SCART socket

SCART or Scart is a European standard for plug connections in audio and video devices such as televisions and video recorders . Other names are Euro-AV , Euroconnector , Peritelevisions-Connection and, in France, Péritel . In the USA and Japan , SCART is not used and is only installed in export devices. The acronym SCART stands for French “ S yndicat des C onstructeurs d ' A ppareils R adiorécepteurs et T éléviseurs” (Association of manufacturers of radio receivers and televisions) . The properties of SCART are standardized in EN 50049-1.

AV-Link is an extension of this point-to-point connection to a bus, for example to connect TV sets, video recorders, satellite receivers with a continuous line .

operation area

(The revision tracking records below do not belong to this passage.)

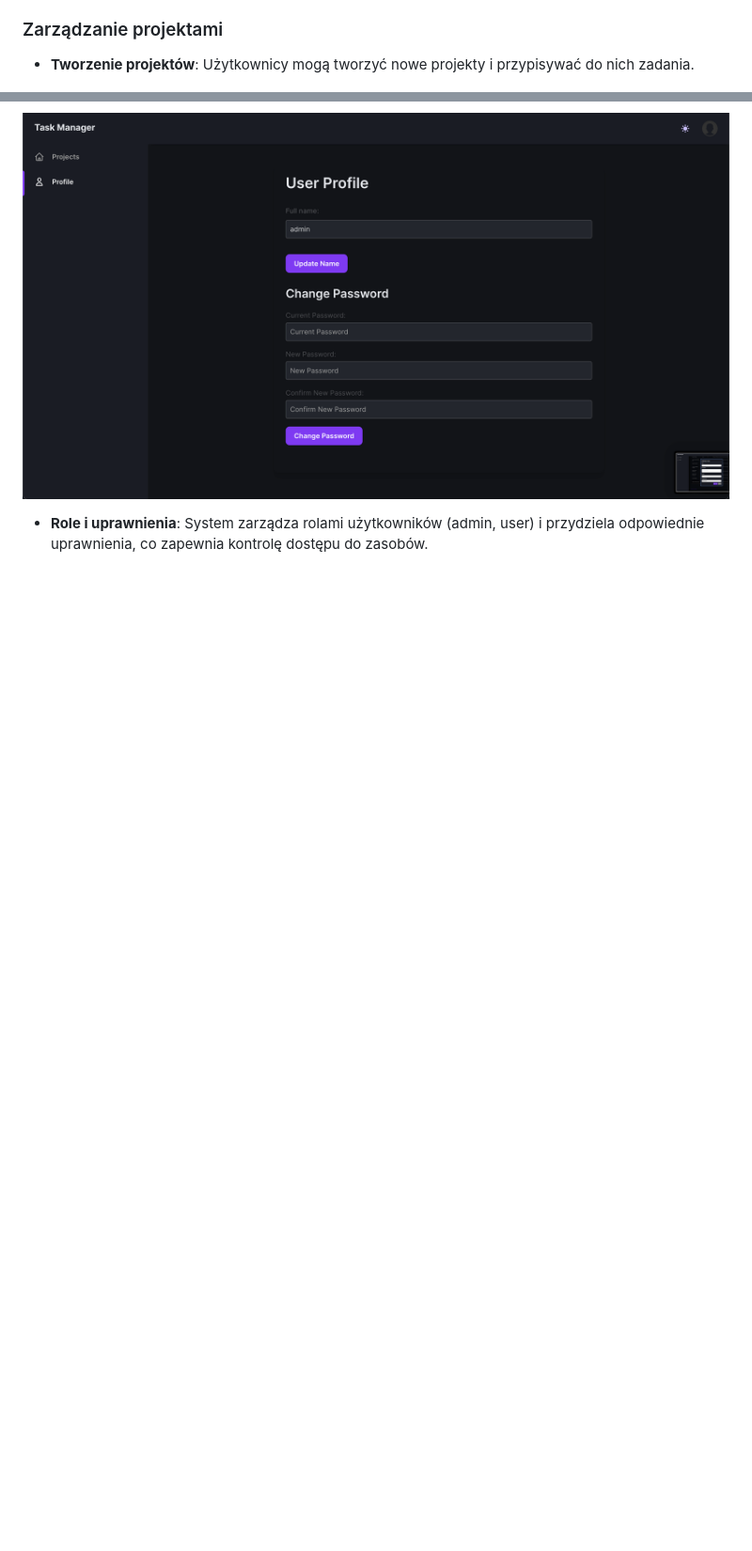
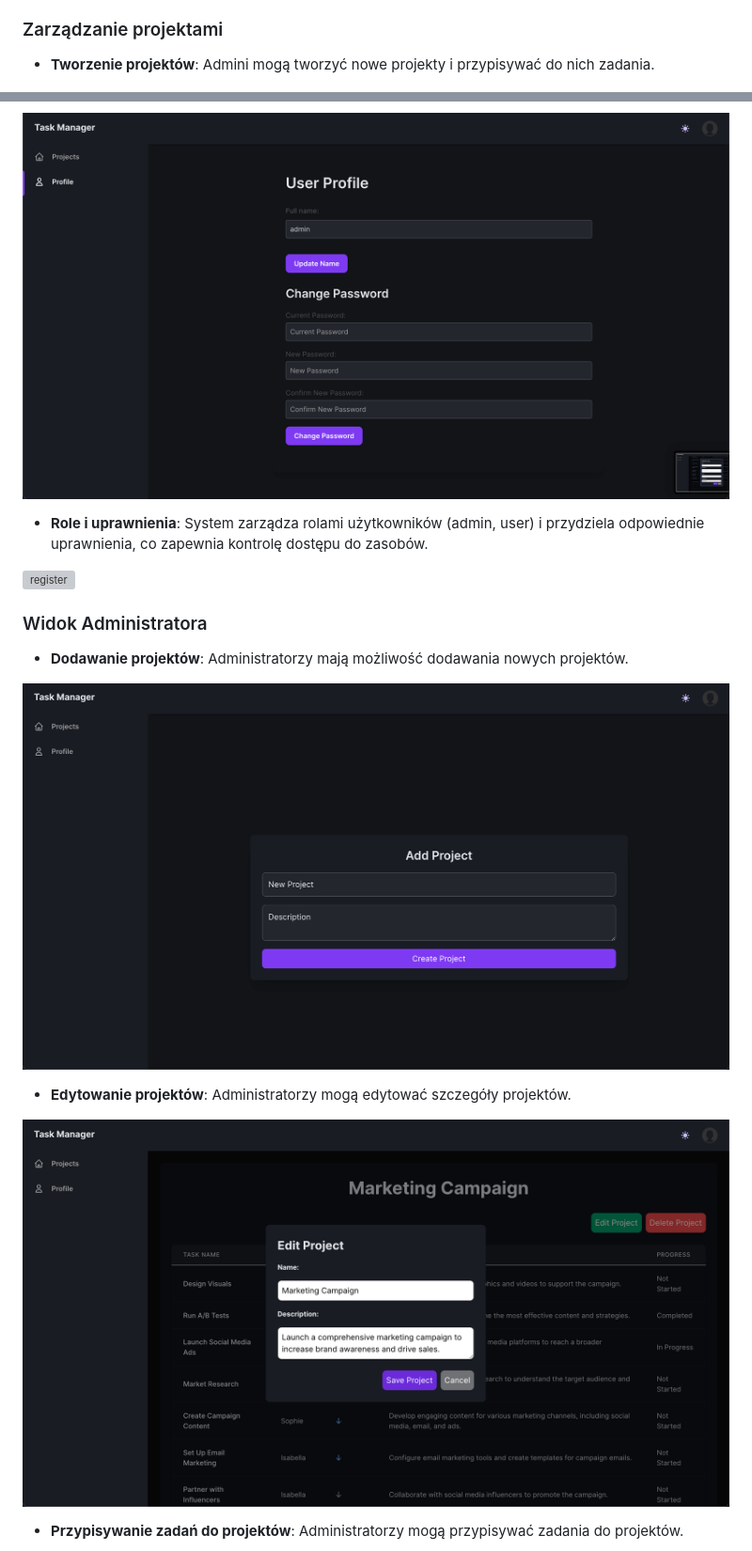
Before and after one commit to Lefjuu/studia-management, a Markdown page: README.md, 2 parts joined by grey strips. Shown: that part at 94% size. GitHub-like rendering; blank space fills up the shorter version; grey boxes are pictures that could not be loaded.

```diff
--- a/README.md
+++ b/README.md
@@ -33,7 +33,7 @@ Taskmanager to zaawansowany system do zarządzania zadaniami, który umożliwia
 
 ### Zarządzanie projektami
 
-- **Tworzenie projektów**: Użytkownicy mogą tworzyć nowe projekty i przypisywać do nich zadania.
+- **Tworzenie projektów**: Admini mogą tworzyć nowe projekty i przypisywać do nich zadania.
 
 ![add-project](readme/images/add-project.png)
 
@@ -50,3 +50,18 @@ Taskmanager to zaawansowany system do zarządzania zadaniami, który umożliwia
 ![profile](readme/images/profile.png)
 
 - **Role i uprawnienia**: System zarządza rolami użytkowników (admin, user) i przydziela odpowiednie uprawnienia, co zapewnia kontrolę dostępu do zasobów.
+
+![register](readme/images/register.png)
+
+### Widok Administratora
+
+- **Dodawanie projektów**: Administratorzy mają możliwość dodawania nowych projektów.
+
+![add-project](readme/images/add-project.png)
+
+- **Edytowanie projektów**: Administratorzy mogą edytować szczegóły projektów.
+
+![edit-project-admin](readme/images/edit-project-admin.png)
+
+- **Przypisywanie zadań do projektów**: Administratorzy mogą przypisywać zadania do projektów.
+
```
Also changed, not shown: other parts of README.md (+19 -1 lines).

The SCART connection tries to simplify and standardize the connection of different video devices, as it contains all the necessary signals in a single, multi-pin connector and forms a cross-manufacturer standard. The analog signal forms RGB , FBAS (also called composite video or CVBS , with YUV color coding for PAL or YIQ color coding for NTSC (outdated, today also YUV)) and - with newer devices - S-Video can be controlled via SCART With the same color coding as composite / FBAS, but in contrast to this, transmitted on two separate lines for Y and C (= UV or IQ). Some device manufacturers are now promoting a high-resolution, direct “YUV component video signal output” ( YPbPr is sometimes used instead of YUV , which is based on the same principle (color difference signals), but uses different coefficients and is therefore not compatible with YUV); this is not standardized for the SCART connection and is therefore currently still proprietary . A YUV output via the three RGB lines must be activated or selected in the device menu. Digital video and audio signals (see HDMI or digital YCbCr ) are not supported.

Mechanical construction

On the one hand, the asymmetrical design offers practical protection against polarity reversal (the plug cannot be inserted the wrong way round). On the other hand, its simple mechanical construction often causes interference in the signal path. Because of this, but also because of the lack of locking options against pulling out, SCART was never able to establish itself in the professional and broadcast sector. Instead, D-Sub connectors are used there for the switching signals and BNC connectors for AV signals . Some manufacturers of SCART connectors offer "luxury versions" in which, for example, the contacts in the carrier are encapsulated and / or gold-plated.

Differences in quality

Since analog signals are transmitted in the SCART cable, a bad cable can considerably reduce the picture quality compared to a good one; visible effects can occur, especially at lengths over 3 m.

Cables that are offered cheaply often have no internal coaxial cables and only a common (external) shield. Therefore, the sound is particularly disturbed by the adjacent unshielded video lines, which can be noticeable in certain picture content (e.g. text overlays) through a rattling noise.

A lack of shielding and unsuitable isolation (reflections) also affects the video signal, which can be noticeable as a lack of sharpness and washed-out colors. Likewise, if there is no or inadequate shielding, the sensitivity to high-frequency radiation is increased, so that there is picture or sound interference from strong transmitters in the vicinity (radio transmitters, amateur radio, etc.).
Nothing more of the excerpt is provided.